The option -2- menu initially looks as follows.

### O'Brien-Fleming 3-stage design

For a start lets set K=3 stages and CALCULATE.

The design maintains the power of 80%. The second to last column provides the Exit Probability for each stage. As is typical for O'Brien-Fleming designs, the probability to abort the study at the first interim look is very low (here 4%) even under H1. Then on the second stage, it's 42% and cumulative almost a 50% chance of having the study aborted by then and finally in one third of the cases the effect is detected at the last stage while in the remaining 20% of cases H0 will be accepted and the effect stays undetected. These probabilities are all valid if the true drift (i.e. true standardized effect size) is 2.51.

### Pocock 3-stage design

Next lets see the required drift if we use a Pocock design.

Apparently, to achieve a power of 80%, this design requires an effect of 2.71, which is 8% higher than that of the O'Brien-Fleming designs. Comparing the power of both designs for a specific drift, is discussed in -3- Compute Probabilities given Bounds and Drift.

With the Pocock design on the other hand you will be able to abort the study at the first interim look in about 33% of the cases, so if you are optimistic about your expected effect, the Pocock design might be the better choice as it will result in lower required samples on average and thereby a faster study conclusion.

To change the desired power, just edit the value in the input window.

If we re-CALCULATE, we get

As expected the required drift has increased to now 3.16, but there is also something interesting to the resulting exit probabilities as basically the 10% increase in power was "added" to the first interim look, which now has a probability of 43% to succeed. Also the exit probability at the final stage even has been decreased slightly.

First of all, this is good news, of course, because it means that it has become less likely that the full sample is required to come to a conclusion. Intuitively, this also makes sense, because a stronger effect indicated by the higher drift (on average) will be detected earlier than a weaker effect.

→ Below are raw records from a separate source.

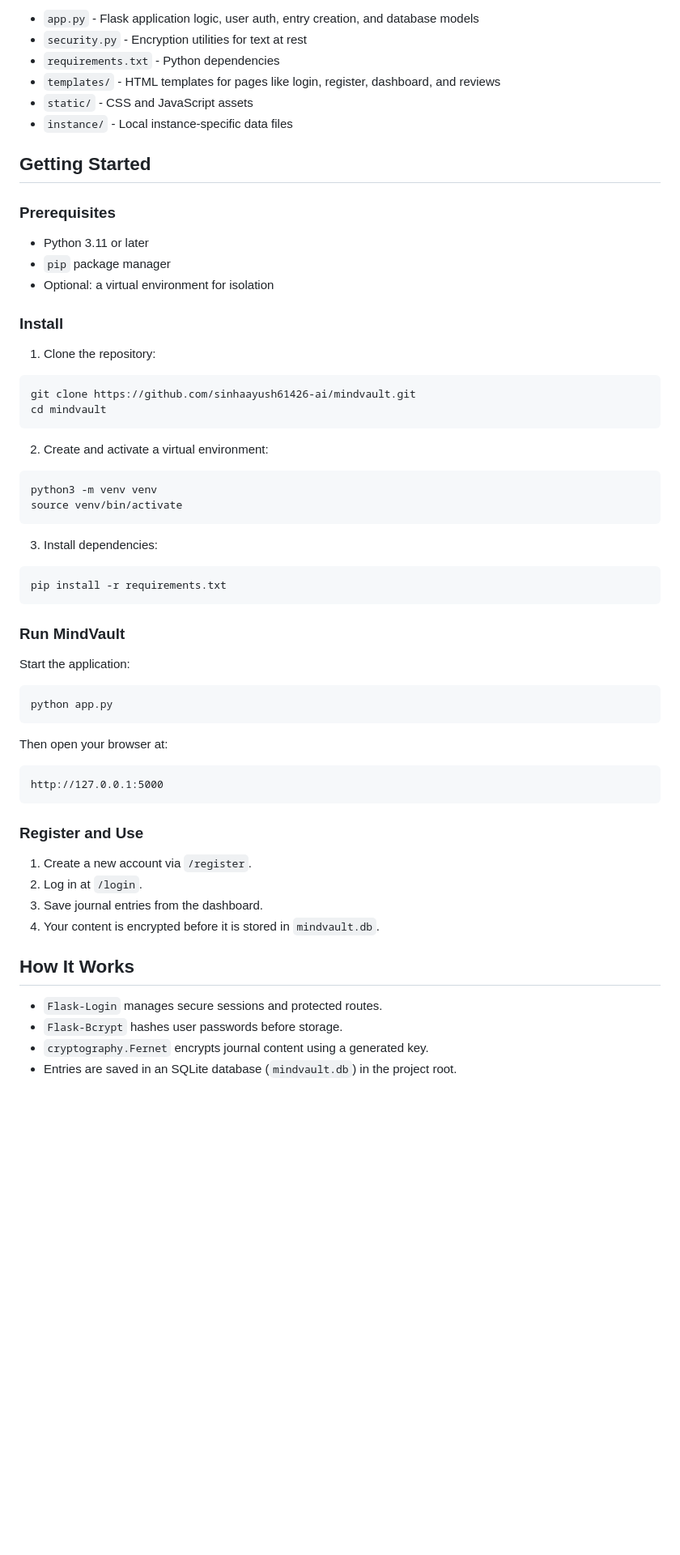
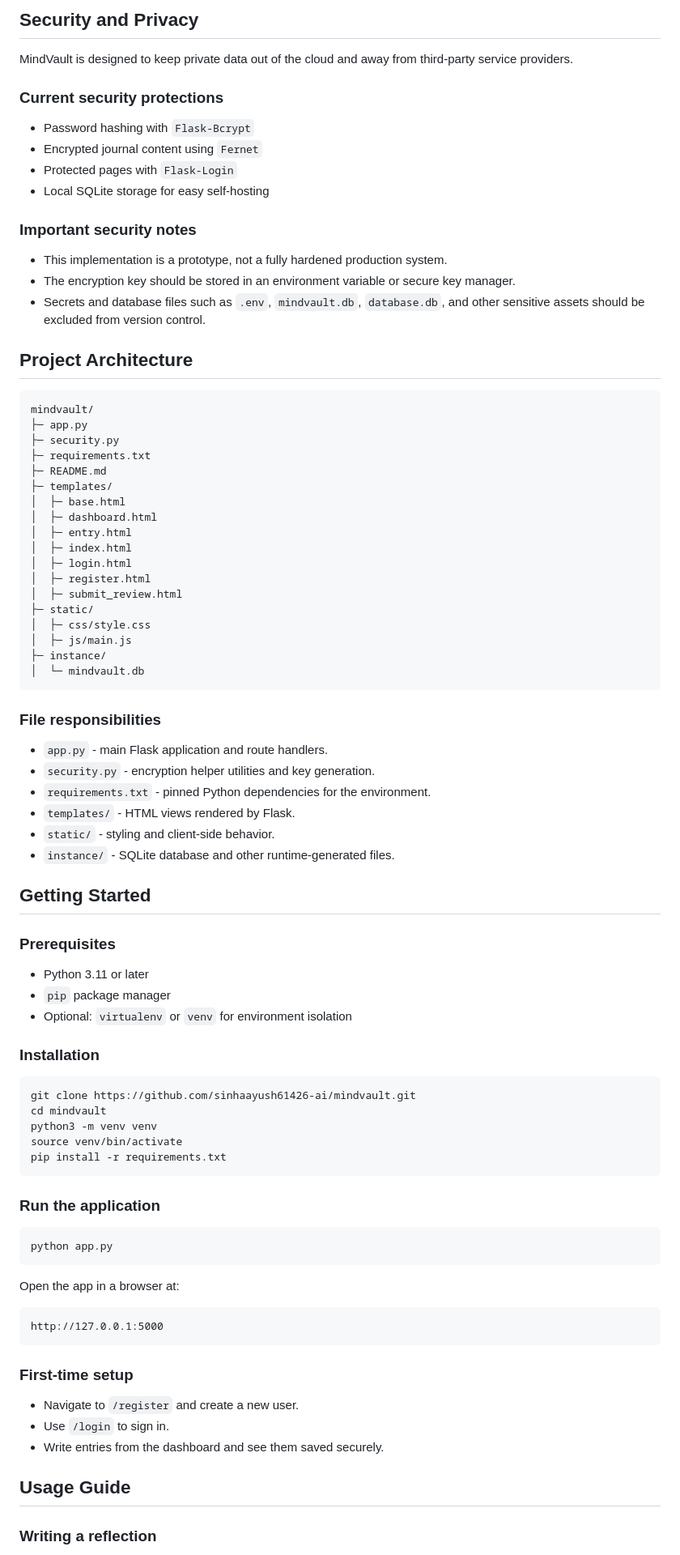
Before and after one commit to sinhaayush61426-ai/mindvault, a Markdown page: README.md, the part around one of its changes. Shown at 81% size. GitHub-like rendering; blank space fills up the shorter version.

````diff
--- a/README.md
+++ b/README.md
@@ -61,10 +69,52 @@ MindVault is poised for more advanced features such as:
 
-- `app.py` - Flask application logic, user auth, entry creation, and database models
-- `security.py` - Encryption utilities for text at rest
-- `requirements.txt` - Python dependencies
-- `templates/` - HTML templates for pages like login, register, dashboard, and reviews
-- `static/` - CSS and JavaScript assets
-- `instance/` - Local instance-specific data files
+## Security and Privacy
+
+MindVault is designed to keep private data out of the cloud and away from third-party service providers.
+
+### Current security protections
+
+- Password hashing with `Flask-Bcrypt`
+- Encrypted journal content using `Fernet`
+- Protected pages with `Flask-Login`
+- Local SQLite storage for easy self-hosting
+
+### Important security notes
+
+- This implementation is a prototype, not a fully hardened production system.
+- The encryption key should be stored in an environment variable or secure key manager.
+- Secrets and database files such as `.env`, `mindvault.db`, `database.db`, and other sensitive assets should be excluded from version control.
+
+## Project Architecture
+
+```
+mindvault/
+├─ app.py
+├─ security.py
+├─ requirements.txt
+├─ README.md
+├─ templates/
+│  ├─ base.html
+│  ├─ dashboard.html
+│  ├─ entry.html
+│  ├─ index.html
+│  ├─ login.html
+│  ├─ register.html
+│  ├─ submit_review.html
+├─ static/
+│  ├─ css/style.css
+│  ├─ js/main.js
+├─ instance/
+│  └─ mindvault.db
+```
+
+### File responsibilities
+
+- `app.py` - main Flask application and route handlers.
+- `security.py` - encryption helper utilities and key generation.
+- `requirements.txt` - pinned Python dependencies for the environment.
+- `templates/` - HTML views rendered by Flask.
+- `static/` - styling and client-side behavior.
+- `instance/` - SQLite database and other runtime-generated files.
 
 ## Getting Started
 
@@ -72,55 +122,37 @@ MindVault is poised for more advanced features such as:
 
 - Python 3.11 or later
 - `pip` package manager
-- Optional: a virtual environment for isolation
+- Optional: `virtualenv` or `venv` for environment isolation
 
-### Install
-
-1. Clone the repository:
+### Installation
 
 ```bash
 git clone https://github.com/sinhaayush61426-ai/mindvault.git
 cd mindvault
-```
-
-2. Create and activate a virtual environment:
-
-```bash
 python3 -m venv venv
 source venv/bin/activate
-```
-
-3. Install dependencies:
-
-```bash
 pip install -r requirements.txt
 ```
 
-### Run MindVault
-
-Start the application:
+### Run the application
 
 ```bash
 python app.py
 ```
 
-Then open your browser at:
+Open the app in a browser at:
 
 ```text
 http://127.0.0.1:5000
 ```
 
-### Register and Use
+### First-time setup
 
-1. Create a new account via `/register`.
-2. Log in at `/login`.
-3. Save journal entries from the dashboard.
-4. Your content is encrypted before it is stored in `mindvault.db`.
+- Navigate to `/register` and create a new user.
+- Use `/login` to sign in.
+- Write entries from the dashboard and see them saved securely.
 
-## How It Works
+## Usage Guide
 
-- `Flask-Login` manages secure sessions and protected routes.
-- `Flask-Bcrypt` hashes user passwords before storage.
-- `cryptography.Fernet` encrypts journal content using a generated key.
-- Entries are saved in an SQLite database (`mindvault.db`) in the project root.
+### Writing a reflection
 
````
Also changed, not shown: other parts of README.md (+116 -50 lines).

### Manual bounds

In order to enable the computation of drift for arbitrary designs, you can enter bounds manually.

Hitting CALCULATE for the default bounds 1, 2, 3, we get

This design maintains the specified power, if the drift was 3.355, but it does not maintain the 5% alpha level under H0 (drift = 0).

To see this, check out the next vignette -3- Compute Probabilities given Bounds and Drift